⟨

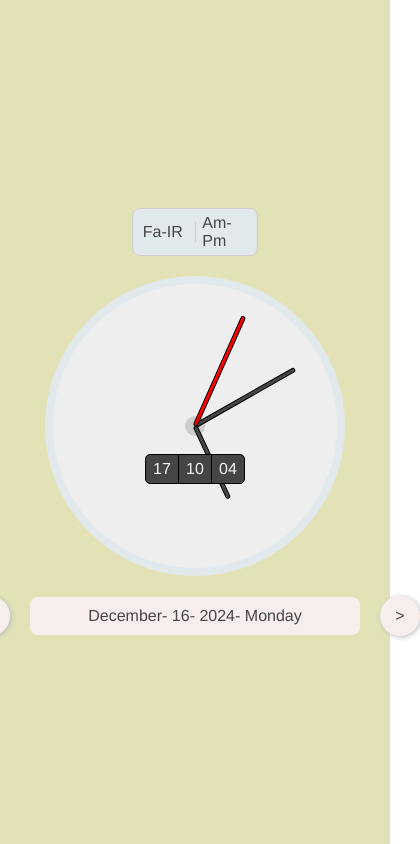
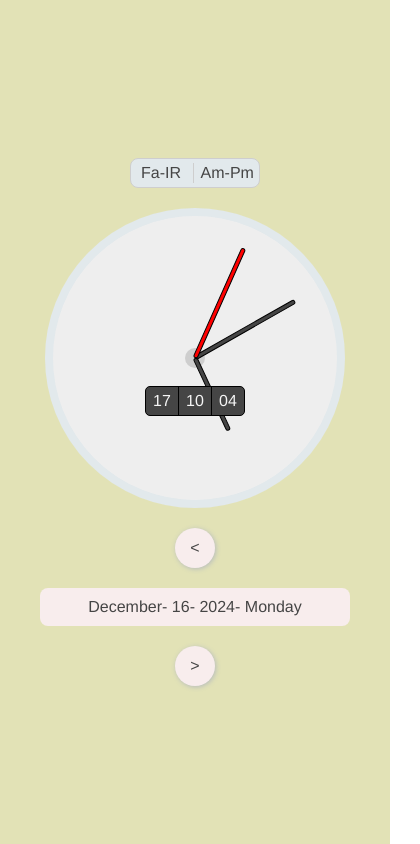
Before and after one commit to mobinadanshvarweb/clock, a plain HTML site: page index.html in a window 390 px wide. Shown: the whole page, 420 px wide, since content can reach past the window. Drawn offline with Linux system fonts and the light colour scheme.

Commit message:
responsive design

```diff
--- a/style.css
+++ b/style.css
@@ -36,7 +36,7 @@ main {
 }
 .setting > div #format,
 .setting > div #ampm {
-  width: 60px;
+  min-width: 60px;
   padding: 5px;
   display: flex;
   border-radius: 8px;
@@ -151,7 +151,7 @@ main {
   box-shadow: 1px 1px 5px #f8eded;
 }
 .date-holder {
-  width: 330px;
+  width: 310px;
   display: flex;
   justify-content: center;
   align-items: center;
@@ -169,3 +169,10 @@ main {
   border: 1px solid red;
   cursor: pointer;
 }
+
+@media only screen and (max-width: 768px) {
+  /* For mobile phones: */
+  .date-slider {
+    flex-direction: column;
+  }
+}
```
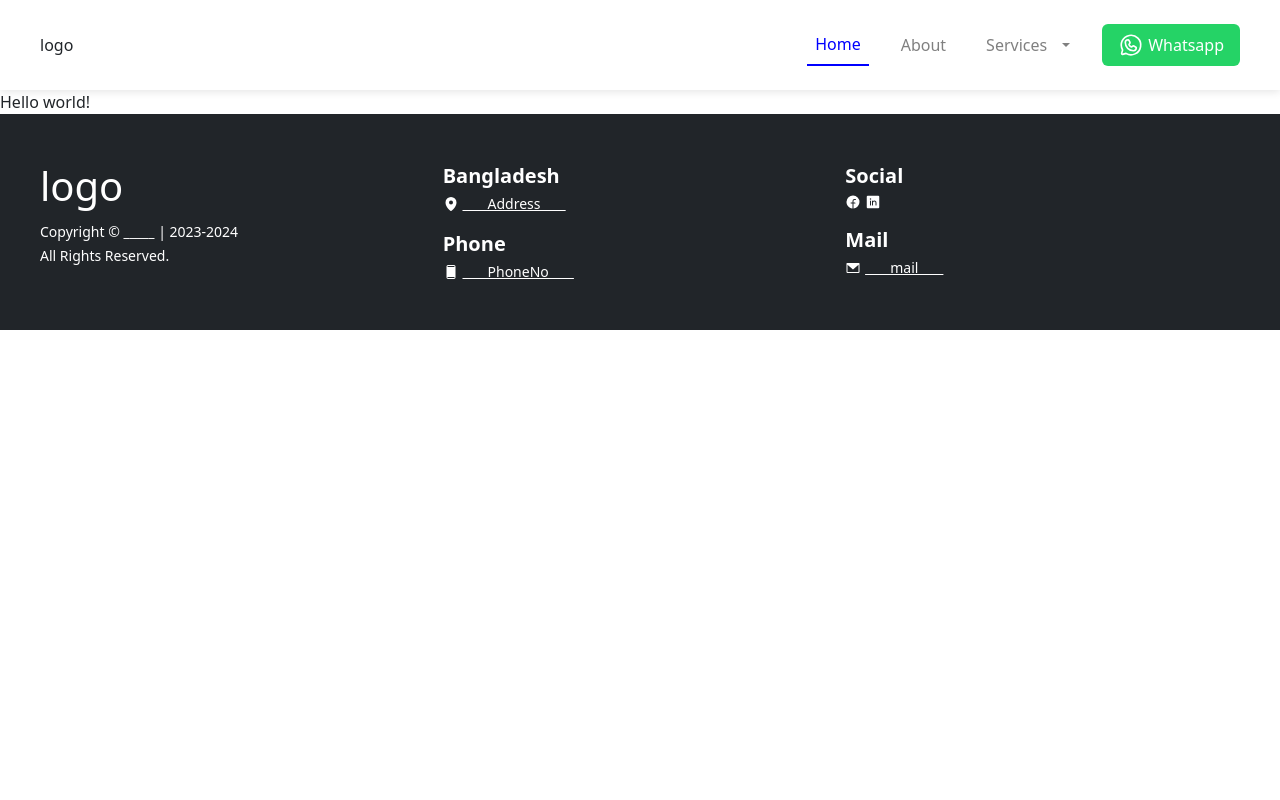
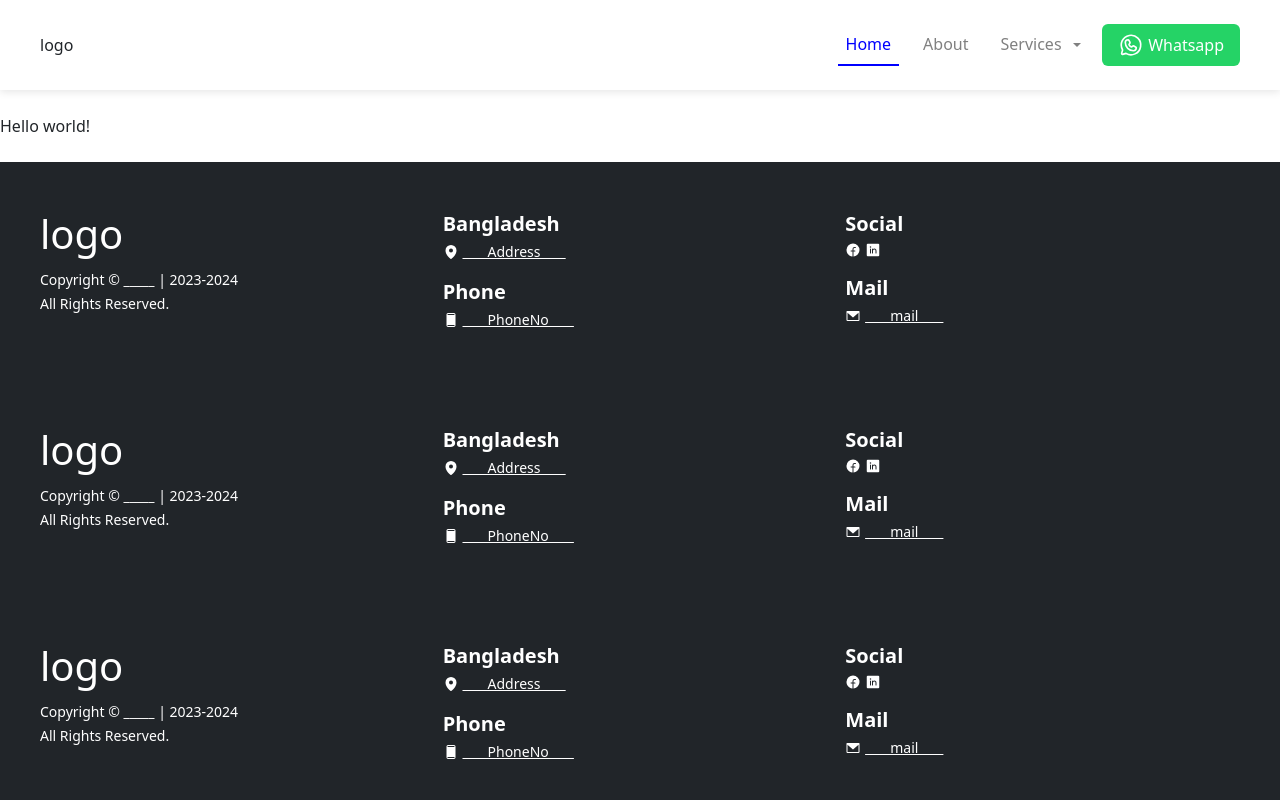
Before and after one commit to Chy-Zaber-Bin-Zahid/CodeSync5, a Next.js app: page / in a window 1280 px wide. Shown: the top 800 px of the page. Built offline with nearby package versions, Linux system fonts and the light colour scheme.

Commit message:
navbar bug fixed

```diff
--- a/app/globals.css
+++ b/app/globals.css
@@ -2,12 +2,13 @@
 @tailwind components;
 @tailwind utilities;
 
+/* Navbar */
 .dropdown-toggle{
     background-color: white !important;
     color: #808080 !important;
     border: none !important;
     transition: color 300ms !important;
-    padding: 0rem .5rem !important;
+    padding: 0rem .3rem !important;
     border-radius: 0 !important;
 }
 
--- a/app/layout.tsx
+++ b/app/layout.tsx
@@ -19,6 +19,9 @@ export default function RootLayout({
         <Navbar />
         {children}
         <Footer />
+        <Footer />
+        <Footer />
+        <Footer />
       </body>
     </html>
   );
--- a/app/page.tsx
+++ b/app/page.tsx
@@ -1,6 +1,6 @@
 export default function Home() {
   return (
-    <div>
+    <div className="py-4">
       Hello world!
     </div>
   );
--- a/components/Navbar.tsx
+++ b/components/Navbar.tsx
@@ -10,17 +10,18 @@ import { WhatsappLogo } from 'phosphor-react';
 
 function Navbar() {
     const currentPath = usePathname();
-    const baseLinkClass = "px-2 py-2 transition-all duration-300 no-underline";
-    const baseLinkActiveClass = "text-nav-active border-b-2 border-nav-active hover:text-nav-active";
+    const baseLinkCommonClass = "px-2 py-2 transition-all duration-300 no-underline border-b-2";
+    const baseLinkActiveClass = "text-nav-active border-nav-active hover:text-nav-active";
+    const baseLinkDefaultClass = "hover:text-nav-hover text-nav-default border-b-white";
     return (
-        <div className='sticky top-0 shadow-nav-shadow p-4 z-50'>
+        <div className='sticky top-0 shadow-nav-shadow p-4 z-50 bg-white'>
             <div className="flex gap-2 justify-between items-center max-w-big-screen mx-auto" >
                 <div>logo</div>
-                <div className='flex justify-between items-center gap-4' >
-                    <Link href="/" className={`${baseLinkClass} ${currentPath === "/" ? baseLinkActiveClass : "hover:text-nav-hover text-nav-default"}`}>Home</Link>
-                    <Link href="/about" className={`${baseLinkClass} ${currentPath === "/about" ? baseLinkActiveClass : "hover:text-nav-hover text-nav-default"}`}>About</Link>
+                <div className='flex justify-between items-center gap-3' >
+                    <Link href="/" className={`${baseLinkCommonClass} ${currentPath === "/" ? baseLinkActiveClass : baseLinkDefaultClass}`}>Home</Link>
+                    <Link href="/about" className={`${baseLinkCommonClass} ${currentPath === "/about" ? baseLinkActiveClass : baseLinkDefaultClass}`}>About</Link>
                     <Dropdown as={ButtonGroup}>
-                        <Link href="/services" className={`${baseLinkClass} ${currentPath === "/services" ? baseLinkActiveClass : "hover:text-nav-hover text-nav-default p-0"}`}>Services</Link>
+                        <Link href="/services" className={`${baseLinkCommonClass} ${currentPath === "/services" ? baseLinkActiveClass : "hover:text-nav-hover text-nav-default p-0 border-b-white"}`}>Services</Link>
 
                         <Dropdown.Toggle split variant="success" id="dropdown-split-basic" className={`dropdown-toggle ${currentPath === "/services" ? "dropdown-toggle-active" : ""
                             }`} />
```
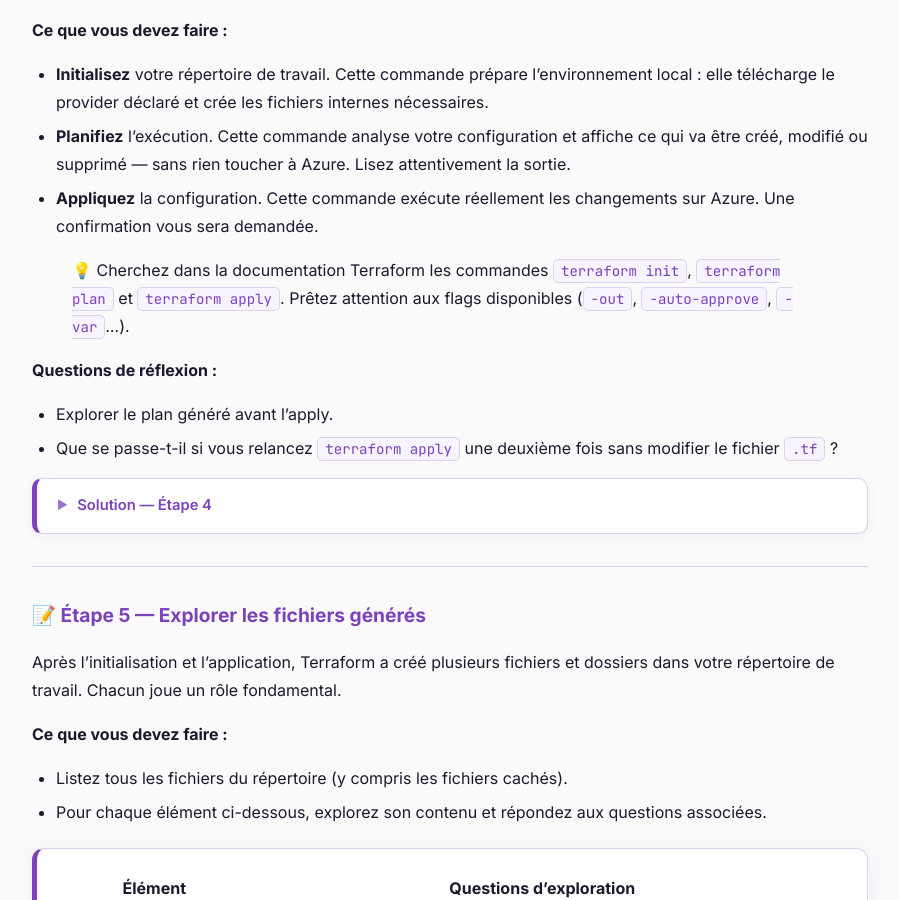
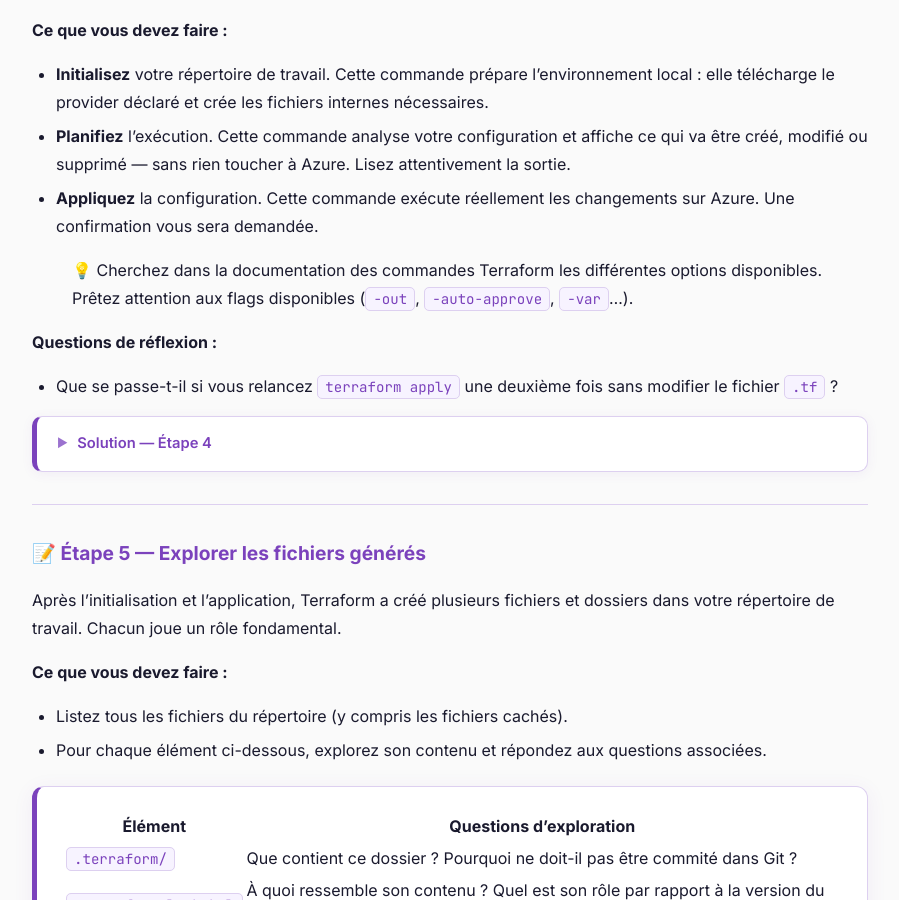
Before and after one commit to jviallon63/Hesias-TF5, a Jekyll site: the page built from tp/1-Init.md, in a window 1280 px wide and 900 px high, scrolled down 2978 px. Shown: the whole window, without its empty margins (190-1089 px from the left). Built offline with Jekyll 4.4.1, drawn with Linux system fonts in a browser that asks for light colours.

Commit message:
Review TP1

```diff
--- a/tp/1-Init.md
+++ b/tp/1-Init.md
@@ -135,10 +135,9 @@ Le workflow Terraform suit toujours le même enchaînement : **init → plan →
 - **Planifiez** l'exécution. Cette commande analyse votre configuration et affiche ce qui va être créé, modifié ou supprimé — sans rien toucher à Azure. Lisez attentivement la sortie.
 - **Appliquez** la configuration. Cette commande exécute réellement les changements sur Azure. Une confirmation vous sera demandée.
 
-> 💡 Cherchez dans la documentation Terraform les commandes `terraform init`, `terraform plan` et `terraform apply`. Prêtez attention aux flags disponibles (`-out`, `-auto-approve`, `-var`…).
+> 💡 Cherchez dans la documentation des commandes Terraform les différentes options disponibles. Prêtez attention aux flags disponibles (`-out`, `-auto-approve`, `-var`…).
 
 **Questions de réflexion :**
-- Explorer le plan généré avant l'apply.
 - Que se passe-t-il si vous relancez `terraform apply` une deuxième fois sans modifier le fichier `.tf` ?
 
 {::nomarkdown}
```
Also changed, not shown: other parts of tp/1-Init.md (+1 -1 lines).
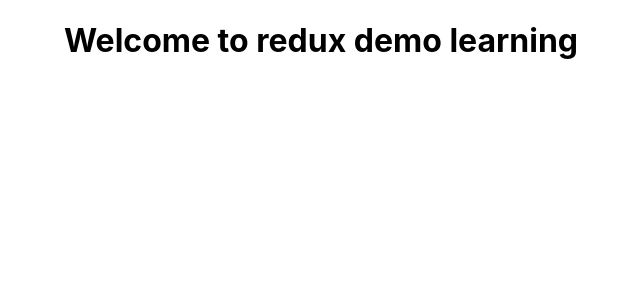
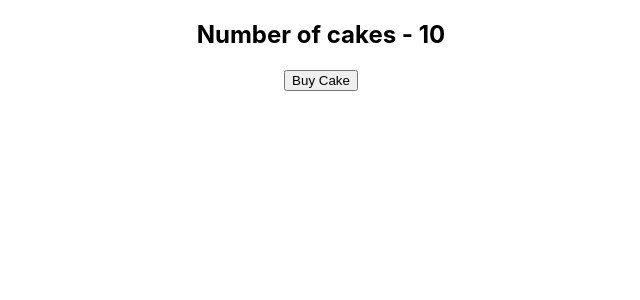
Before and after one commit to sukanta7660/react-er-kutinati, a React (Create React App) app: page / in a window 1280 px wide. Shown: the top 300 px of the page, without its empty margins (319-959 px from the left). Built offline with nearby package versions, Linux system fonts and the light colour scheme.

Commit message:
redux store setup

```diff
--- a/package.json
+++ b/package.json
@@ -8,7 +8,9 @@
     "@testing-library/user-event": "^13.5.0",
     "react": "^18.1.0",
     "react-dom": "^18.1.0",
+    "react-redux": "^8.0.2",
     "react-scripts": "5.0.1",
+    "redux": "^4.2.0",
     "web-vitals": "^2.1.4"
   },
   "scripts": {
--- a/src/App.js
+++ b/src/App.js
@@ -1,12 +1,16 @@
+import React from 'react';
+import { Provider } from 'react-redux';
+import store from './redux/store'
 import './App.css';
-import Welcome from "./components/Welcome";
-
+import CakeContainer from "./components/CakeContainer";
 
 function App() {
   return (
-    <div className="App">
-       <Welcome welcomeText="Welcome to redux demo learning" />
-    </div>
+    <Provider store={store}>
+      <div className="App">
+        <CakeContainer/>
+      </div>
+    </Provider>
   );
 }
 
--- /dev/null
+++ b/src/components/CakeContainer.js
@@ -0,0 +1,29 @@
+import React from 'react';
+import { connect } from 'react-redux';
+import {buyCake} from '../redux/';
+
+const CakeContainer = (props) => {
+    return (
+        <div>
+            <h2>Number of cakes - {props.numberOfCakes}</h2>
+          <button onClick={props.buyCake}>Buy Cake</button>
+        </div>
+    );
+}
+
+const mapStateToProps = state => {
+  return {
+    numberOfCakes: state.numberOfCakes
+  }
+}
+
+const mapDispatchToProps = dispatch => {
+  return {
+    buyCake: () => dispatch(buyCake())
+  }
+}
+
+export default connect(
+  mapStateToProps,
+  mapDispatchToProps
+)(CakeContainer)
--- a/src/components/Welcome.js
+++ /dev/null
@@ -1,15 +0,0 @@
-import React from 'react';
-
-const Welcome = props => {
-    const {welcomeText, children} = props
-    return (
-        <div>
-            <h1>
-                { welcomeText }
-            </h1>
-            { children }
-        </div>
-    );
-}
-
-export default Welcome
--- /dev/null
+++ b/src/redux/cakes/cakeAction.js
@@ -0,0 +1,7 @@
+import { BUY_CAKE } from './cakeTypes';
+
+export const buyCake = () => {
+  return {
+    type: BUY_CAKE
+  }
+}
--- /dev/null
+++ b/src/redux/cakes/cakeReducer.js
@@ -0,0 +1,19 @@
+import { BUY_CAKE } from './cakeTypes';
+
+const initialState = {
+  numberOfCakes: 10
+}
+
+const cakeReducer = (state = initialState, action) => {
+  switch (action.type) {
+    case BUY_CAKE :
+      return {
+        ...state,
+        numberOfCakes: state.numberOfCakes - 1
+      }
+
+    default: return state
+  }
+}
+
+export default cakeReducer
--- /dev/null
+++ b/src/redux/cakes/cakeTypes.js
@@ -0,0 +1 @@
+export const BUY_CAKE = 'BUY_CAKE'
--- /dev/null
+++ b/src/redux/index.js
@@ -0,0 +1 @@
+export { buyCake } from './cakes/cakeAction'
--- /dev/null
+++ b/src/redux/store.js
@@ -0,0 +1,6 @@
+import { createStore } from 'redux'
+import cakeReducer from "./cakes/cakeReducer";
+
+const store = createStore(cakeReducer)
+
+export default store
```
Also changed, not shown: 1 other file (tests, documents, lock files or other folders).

⟩

## Exercise description
Show all lines from the entries that hold "baseLinkActiveClass".

## Answer
-    const baseLinkActiveClass = "text-nav-active border-b-2 border-nav-active hover:text-nav-active";
+    const baseLinkActiveClass = "text-nav-active border-nav-active hover:text-nav-active";
-                    <Link href="/" className={`${baseLinkClass} ${currentPath === "/" ? baseLinkActiveClass : "hover:text-nav-hover text-nav-default"}`}>Home</Link>
-                    <Link href="/about" className={`${baseLinkClass} ${currentPath === "/about" ? baseLinkActiveClass : "hover:text-nav-hover text-nav-default"}`}>About</Link>
+                    <Link href="/" className={`${baseLinkCommonClass} ${currentPath === "/" ? baseLinkActiveClass : baseLinkDefaultClass}`}>Home</Link>
+                    <Link href="/about" className={`${baseLinkCommonClass} ${currentPath === "/about" ? baseLinkActiveClass : baseLinkDefaultClass}`}>About</Link>
-                        <Link href="/services" className={`${baseLinkClass} ${currentPath === "/services" ? baseLinkActiveClass : "hover:text-nav-hover text-nav-default p-0"}`}>Services</Link>
+                        <Link href="/services" className={`${baseLinkCommonClass} ${currentPath === "/services" ? baseLinkActiveClass : "hover:text-nav-hover text-nav-default p-0 border-b-white"}`}>Services</Link>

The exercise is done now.